Colonel Chesnut came of a race that would brook no interference with their own sweet will by man, woman, or devil. But then such manners has he, they would clear any man's character, if it needed it. Mrs. Chesnut, his wife, used to tell us that when she met him at Princeton,8 in the nineties of the eighteenth century, they called him "the Young Prince."

1 From Mrs. Chesnut's "Diary from Dixie." By permission of the publishers, D. Appleton & Co. Copyright 1905.
Return to text.

2 At Mine Run, Orange County, Virginia, where Meade retired after some desultory fighting. The battle of Gettysburg had occurred in July of this year.
Return to text.

3 "Little Joe" was Jefferson Davis's son, much petted in Confederate society at Richmond. A few weeks after this incident he fell from an upper window in his father's house and was killed.
Return to text.

4 Burton N. Harrison was Davis's private secretary. After the war he settled in New York to practise law, and became the father of Francis Burton Harrison, who has served several terms in Congress. His wife was Constance Cary, whose name appears often in Mrs. Chesnut's "Diary." In later years Constance Cary Harrison became widely known as the author of successful novels.
Return to text.

5 L. Q. C. Lamar, afterward a member of Congress and United States Senator from Mississippi, and a member of Cleveland's Cabinet. He died a Justice of the Supreme Court of the United States.
Return to text.

6 Mrs. Robert E. Lee, wife of the General.
Return to text.

7 This is the sword that Lee wore at the time of the surrender at Appomattox.
Return to text.

8 Princeton, New Jersey, where Mr. Chesnut was educated.
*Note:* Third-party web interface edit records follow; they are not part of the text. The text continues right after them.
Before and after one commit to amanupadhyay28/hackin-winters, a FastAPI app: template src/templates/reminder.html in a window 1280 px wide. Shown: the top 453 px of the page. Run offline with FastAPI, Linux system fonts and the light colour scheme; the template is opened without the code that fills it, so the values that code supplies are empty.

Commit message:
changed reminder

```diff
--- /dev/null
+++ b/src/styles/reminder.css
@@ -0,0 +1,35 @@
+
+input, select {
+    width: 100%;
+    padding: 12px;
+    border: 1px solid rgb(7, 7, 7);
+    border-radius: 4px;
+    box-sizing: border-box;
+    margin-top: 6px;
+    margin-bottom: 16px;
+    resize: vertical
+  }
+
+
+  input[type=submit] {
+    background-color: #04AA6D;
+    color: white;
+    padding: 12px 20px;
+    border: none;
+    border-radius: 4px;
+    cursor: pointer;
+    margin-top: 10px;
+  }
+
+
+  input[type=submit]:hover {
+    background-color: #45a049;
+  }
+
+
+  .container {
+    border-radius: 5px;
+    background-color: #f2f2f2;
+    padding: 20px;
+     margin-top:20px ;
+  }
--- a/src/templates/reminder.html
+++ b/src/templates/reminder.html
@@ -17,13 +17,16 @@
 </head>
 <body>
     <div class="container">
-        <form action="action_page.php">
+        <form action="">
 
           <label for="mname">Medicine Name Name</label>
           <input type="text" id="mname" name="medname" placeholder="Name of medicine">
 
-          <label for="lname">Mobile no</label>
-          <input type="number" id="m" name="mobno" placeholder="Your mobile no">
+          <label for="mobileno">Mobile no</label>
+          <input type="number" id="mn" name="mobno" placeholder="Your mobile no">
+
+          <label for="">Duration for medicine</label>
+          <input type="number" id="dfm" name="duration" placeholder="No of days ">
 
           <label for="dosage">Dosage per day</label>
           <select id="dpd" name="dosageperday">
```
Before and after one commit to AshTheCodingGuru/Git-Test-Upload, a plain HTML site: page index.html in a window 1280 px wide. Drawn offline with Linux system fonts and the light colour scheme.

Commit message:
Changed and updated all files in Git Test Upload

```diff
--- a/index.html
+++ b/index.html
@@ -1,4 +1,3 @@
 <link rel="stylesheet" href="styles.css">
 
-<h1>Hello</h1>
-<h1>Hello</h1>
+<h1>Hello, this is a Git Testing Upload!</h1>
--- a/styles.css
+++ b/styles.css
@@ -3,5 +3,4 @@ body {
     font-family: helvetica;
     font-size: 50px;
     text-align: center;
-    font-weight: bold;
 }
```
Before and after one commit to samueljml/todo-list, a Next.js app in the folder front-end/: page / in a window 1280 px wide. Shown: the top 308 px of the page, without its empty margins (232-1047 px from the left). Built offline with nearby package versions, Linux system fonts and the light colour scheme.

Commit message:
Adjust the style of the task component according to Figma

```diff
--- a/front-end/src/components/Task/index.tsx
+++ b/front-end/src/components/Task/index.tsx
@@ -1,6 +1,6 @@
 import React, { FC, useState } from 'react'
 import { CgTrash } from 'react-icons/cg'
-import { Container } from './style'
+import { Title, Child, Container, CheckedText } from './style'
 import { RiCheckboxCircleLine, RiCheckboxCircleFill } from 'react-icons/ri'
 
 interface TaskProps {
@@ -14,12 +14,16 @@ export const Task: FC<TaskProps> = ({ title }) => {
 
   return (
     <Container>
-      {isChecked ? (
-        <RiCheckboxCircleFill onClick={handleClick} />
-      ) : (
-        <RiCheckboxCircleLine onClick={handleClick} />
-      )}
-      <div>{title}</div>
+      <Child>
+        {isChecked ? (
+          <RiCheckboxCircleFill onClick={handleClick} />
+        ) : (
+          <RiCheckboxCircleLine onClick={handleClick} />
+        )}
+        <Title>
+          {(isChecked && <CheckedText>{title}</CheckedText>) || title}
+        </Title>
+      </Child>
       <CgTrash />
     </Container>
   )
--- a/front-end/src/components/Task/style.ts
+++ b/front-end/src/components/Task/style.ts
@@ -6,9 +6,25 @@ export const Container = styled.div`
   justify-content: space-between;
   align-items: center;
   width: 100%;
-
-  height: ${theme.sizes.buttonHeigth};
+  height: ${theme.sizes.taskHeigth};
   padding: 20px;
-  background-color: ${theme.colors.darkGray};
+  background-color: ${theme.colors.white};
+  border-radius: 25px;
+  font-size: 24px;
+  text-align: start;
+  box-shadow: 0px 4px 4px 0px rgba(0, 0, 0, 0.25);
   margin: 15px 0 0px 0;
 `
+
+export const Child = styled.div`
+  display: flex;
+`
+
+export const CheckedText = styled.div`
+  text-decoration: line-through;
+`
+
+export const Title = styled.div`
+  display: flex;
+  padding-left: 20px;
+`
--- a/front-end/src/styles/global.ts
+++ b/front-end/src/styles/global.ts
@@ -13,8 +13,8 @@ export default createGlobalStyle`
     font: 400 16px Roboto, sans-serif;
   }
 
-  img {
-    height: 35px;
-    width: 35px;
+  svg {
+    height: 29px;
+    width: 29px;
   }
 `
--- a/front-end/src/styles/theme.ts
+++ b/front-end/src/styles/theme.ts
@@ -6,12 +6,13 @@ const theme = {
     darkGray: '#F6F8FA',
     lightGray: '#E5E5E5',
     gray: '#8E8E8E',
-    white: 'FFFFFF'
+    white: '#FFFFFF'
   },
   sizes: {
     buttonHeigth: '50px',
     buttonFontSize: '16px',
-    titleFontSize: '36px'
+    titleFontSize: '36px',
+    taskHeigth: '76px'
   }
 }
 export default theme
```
His wife was from Philadelphia.
Return to text.

Table of Contents
Return to Main Page
© 2002, 2003 by Lynn Waterman